- Few students enter BASIS after the 5th or 6th grade, which are the earliest grades at BASIS, because they'd be too far behind. That means students who want to enter and aren't strong students can't be held back.
This is an interesting argument. If few students are admitted after the 6th grade, does that mean no older students apply or ask the school about submitting an application? That doesn't pass the logic test. More likely parents of 7th, 8th and 9th grade students, knowing BASIS' reputation, either apply or ask the school about applying. If they are discouraged from applying, that reinforces the idea of the exclusivity of BASIS. If they apply and are told the students probably will be too far behind to succeed — or they will be held back a year so they have time to catch up — that again reinforces the idea that students are discouraged from entering the school unless they are exceptionally gifted or well prepared. The result is, when students withdraw from BASIS, they aren't replaced with new students, which explains why the number of students in each grade decreases until the senior class is 60% to 71% smaller than the 6th grade class.
- BASIS is one of the best public or private schools in Arizona and gets high marks for quality from the Washington Post.
I agree. In fact, I made this point in my original post when I wrote: "BASIS charter schools' high school students do stunningly well in AP classes and on other data-based measures of student achievement." The point is, BASIS doesn't achieve that kind of academic success because it has cracked the code and discovered how to educate students better than other schools. It offers a very challenging curriculum for its students starting in the 6th grade, and by the end of the senior year, the small percentage of students who have run the academic gauntlet successfully are the only ones left standing. It's social/educational Darwinism BASIS-style, where only the academically fittest survive.

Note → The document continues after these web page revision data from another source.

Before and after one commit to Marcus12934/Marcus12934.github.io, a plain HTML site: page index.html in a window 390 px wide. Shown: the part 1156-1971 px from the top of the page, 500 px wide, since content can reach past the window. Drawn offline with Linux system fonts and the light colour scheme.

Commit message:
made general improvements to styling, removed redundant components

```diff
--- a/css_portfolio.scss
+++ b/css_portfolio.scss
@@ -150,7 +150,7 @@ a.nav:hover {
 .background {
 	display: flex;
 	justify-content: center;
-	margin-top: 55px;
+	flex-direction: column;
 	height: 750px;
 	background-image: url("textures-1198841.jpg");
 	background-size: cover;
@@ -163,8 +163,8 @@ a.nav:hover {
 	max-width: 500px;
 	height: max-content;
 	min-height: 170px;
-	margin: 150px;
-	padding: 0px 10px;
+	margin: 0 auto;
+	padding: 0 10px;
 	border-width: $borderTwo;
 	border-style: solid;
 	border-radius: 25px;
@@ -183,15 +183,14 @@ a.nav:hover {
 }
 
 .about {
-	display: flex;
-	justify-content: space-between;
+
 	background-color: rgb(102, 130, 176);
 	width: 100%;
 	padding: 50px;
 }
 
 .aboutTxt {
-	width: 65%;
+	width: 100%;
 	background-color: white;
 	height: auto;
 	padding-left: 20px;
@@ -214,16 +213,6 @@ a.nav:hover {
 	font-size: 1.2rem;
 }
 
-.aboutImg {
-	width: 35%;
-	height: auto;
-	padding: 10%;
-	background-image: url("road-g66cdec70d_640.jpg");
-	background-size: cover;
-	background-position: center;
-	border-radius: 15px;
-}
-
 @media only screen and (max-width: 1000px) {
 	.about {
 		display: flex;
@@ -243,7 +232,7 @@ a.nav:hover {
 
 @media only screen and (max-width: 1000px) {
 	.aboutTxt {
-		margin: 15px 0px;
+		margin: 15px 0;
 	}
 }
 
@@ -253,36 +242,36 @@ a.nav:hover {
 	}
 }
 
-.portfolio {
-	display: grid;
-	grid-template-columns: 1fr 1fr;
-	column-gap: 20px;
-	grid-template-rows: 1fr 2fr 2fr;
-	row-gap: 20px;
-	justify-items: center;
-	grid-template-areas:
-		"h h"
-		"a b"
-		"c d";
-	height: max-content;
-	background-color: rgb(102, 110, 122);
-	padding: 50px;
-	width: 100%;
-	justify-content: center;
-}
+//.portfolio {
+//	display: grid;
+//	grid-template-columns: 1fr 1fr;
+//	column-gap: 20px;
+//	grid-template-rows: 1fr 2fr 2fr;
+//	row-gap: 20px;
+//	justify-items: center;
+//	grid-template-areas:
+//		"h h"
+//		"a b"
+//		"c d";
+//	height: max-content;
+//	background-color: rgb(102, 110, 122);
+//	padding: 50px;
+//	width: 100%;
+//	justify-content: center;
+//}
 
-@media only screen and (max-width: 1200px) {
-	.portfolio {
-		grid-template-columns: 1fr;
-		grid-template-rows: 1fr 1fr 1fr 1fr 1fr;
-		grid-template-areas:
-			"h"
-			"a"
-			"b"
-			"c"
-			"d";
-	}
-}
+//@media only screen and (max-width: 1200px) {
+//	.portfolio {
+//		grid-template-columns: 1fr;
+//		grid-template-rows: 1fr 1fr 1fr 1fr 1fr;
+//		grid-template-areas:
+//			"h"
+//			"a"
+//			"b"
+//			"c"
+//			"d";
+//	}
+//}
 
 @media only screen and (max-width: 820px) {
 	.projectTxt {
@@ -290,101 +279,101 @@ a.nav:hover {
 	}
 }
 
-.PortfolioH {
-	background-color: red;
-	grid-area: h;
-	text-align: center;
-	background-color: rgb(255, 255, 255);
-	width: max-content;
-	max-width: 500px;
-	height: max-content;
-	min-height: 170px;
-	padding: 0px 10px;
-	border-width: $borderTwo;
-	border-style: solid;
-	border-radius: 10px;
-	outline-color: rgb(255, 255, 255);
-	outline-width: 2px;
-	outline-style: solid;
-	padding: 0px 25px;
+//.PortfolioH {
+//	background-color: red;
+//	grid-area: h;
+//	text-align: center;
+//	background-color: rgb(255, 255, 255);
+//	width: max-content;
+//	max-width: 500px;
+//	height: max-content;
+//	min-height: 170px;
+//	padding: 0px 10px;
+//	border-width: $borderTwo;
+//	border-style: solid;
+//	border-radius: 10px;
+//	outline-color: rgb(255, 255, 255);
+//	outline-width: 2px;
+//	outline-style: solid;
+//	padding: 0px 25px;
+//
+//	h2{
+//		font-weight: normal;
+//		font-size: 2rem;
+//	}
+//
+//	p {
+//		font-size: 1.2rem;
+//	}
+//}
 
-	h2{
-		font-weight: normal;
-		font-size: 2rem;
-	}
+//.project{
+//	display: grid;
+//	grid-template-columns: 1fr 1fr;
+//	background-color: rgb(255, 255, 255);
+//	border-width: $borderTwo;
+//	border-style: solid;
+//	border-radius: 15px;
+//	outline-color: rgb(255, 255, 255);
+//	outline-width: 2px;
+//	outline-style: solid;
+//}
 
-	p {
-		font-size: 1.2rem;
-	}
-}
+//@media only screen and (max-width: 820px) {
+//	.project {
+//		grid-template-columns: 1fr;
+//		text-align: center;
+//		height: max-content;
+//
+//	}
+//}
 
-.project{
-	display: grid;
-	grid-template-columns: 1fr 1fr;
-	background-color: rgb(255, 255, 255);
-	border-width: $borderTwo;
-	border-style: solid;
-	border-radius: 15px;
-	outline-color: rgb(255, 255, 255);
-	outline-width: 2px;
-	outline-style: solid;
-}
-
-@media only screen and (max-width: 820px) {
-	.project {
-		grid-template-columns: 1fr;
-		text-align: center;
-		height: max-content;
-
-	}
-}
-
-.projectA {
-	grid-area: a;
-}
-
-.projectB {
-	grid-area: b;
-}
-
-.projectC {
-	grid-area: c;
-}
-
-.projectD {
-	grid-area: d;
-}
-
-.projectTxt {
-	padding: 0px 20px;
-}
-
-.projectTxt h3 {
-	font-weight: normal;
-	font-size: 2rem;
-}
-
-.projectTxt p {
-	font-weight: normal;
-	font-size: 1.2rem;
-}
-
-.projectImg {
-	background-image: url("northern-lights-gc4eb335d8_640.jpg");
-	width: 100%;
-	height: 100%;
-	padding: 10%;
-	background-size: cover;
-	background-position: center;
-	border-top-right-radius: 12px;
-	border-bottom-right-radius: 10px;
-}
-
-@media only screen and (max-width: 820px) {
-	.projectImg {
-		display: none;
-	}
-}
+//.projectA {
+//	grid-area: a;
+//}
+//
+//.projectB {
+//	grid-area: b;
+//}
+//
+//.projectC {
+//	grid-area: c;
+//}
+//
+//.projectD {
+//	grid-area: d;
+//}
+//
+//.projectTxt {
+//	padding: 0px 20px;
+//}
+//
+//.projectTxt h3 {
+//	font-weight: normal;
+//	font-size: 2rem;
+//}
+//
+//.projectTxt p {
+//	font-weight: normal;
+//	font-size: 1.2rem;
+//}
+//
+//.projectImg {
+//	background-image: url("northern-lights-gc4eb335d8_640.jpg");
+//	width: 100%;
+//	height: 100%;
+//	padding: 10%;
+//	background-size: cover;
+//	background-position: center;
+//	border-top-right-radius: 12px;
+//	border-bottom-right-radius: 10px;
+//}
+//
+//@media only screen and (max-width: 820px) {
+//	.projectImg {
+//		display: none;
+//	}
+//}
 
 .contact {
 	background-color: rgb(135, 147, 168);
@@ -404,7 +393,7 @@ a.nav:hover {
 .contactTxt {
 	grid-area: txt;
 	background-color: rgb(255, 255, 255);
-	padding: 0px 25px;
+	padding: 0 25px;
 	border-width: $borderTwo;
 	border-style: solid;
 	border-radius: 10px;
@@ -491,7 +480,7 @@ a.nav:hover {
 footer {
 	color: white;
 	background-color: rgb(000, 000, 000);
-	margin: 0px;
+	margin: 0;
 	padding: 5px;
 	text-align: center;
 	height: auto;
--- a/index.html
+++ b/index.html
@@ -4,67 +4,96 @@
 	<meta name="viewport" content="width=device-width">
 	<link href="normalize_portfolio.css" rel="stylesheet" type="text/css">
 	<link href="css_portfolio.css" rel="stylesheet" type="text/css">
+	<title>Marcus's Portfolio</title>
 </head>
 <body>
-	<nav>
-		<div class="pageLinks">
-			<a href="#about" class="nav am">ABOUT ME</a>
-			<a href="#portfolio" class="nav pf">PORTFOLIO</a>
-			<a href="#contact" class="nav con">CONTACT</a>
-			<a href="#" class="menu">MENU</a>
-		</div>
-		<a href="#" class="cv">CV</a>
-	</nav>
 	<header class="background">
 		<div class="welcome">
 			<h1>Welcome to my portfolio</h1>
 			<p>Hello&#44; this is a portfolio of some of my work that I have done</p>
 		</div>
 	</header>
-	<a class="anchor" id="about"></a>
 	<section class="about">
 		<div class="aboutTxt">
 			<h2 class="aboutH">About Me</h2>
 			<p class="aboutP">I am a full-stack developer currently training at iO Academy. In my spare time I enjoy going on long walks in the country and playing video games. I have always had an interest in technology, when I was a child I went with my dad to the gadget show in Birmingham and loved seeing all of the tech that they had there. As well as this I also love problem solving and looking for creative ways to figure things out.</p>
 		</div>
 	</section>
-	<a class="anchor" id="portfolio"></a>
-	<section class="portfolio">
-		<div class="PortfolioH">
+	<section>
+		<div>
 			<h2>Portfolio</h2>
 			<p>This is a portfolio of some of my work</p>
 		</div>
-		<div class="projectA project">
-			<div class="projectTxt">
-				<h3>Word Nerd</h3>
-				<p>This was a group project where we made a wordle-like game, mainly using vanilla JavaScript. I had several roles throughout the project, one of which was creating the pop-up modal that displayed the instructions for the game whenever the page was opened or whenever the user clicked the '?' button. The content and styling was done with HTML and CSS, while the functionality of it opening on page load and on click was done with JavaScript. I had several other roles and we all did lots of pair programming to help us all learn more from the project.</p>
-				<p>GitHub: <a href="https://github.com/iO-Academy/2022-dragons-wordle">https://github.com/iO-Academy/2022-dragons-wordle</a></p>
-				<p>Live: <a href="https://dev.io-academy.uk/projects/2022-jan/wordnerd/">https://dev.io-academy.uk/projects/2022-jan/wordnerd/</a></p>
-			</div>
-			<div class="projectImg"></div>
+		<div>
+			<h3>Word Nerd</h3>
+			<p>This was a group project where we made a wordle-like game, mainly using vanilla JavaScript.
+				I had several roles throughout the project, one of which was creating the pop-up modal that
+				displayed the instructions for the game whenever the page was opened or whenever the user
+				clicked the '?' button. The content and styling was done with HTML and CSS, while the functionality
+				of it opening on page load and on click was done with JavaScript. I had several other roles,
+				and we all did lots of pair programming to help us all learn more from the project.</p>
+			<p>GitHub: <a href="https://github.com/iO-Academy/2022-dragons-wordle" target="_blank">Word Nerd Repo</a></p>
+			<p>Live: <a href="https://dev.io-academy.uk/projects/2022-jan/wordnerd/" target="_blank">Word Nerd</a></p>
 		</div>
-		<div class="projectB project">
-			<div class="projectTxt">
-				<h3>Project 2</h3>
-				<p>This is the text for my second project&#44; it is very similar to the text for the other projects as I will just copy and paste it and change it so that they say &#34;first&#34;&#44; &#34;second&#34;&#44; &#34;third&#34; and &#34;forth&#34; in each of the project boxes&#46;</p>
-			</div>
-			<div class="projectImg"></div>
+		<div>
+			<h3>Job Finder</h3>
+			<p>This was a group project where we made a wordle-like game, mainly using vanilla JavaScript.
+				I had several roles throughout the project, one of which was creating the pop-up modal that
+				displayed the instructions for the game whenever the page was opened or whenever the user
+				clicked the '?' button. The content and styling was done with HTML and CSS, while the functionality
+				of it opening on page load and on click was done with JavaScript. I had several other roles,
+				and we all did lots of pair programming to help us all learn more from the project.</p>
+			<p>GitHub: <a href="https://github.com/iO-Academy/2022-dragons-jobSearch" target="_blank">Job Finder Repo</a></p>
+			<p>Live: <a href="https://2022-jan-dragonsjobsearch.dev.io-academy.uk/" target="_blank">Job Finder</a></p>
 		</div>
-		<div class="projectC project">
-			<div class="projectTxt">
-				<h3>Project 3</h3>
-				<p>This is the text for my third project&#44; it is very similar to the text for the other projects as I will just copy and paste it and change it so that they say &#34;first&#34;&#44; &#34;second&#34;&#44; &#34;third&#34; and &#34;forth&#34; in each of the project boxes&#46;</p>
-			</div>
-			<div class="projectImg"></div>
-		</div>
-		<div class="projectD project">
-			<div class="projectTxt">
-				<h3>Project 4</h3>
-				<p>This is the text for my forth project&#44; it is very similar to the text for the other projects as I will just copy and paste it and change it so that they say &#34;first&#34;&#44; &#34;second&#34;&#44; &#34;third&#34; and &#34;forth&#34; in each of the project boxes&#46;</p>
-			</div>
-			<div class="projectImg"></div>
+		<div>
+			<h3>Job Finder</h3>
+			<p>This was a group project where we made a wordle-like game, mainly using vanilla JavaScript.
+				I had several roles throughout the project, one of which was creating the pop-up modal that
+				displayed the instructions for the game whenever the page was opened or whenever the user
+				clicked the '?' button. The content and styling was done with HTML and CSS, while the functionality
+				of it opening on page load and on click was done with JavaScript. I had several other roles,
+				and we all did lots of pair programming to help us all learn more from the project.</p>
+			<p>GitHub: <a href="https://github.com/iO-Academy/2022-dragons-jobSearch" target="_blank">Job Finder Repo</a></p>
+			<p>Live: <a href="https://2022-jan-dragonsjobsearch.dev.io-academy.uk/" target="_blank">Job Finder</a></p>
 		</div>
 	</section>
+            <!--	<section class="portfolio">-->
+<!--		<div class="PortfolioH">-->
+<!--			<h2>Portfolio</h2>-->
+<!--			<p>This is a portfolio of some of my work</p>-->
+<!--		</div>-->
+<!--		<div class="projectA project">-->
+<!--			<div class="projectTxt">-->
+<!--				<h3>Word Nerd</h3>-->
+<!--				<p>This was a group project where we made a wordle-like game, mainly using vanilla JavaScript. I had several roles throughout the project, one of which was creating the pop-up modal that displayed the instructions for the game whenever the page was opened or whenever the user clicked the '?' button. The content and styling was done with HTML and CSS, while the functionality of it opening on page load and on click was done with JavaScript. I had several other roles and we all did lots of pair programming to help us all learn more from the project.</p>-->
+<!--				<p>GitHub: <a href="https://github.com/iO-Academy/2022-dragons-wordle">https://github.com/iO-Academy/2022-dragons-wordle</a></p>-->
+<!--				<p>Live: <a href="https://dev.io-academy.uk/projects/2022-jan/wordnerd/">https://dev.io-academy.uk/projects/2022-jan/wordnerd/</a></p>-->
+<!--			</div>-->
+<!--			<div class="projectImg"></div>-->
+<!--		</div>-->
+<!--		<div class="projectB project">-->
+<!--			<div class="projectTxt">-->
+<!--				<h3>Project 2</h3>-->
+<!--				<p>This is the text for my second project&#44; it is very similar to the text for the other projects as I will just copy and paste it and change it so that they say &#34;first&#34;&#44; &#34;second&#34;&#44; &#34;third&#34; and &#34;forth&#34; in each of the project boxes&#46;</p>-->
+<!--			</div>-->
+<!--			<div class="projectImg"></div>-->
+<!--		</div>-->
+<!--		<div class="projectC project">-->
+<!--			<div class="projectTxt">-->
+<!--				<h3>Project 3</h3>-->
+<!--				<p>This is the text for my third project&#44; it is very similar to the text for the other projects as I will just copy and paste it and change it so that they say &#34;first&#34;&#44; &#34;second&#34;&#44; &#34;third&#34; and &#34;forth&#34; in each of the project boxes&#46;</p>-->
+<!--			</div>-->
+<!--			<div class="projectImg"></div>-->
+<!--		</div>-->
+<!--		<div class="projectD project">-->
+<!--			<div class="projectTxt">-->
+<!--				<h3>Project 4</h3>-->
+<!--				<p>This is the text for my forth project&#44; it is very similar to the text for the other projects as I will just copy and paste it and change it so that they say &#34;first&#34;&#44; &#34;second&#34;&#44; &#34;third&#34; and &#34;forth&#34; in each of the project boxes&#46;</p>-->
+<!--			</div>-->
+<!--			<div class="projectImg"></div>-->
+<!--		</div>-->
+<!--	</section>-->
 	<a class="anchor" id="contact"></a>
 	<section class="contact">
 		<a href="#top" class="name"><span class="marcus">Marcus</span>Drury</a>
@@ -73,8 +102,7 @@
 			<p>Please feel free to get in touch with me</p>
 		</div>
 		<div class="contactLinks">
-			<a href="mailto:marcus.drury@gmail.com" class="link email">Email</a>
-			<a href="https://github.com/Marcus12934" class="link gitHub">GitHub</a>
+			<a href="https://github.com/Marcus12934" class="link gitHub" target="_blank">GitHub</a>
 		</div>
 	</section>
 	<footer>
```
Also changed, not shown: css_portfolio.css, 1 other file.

The final point Weiss makes is, if I want "to get the truth," I should contact Michael Block, the founder of the school. I would be delighted to talk to or email with Mr. Block if he wants to contact me to correct any misconceptions he thinks I might have, but I would be aware as we communicated that he has a very big dog in this hunt. Block has a for-profit Charter Management Organization that runs the nonprofit BASIS schools. About 70% of the money each school gets from the state of Arizona goes to Block's CMO where it disappears from sight. When Block headed BASIS nonprofit, he and his wife Olga gave themselves large salaries which could be found on the schools' tax returns, which, like all nonprofits, are public. We have no idea what they pay themselves now, and they are unwilling to release the figures. The Blocks are also in the process of rapidly expanding BASIS schools, and their ability to expand is dependent on the BASIS reputation. So while I would get valuable information from Mr. Block, I doubt I would get the objective, unvarnished truth.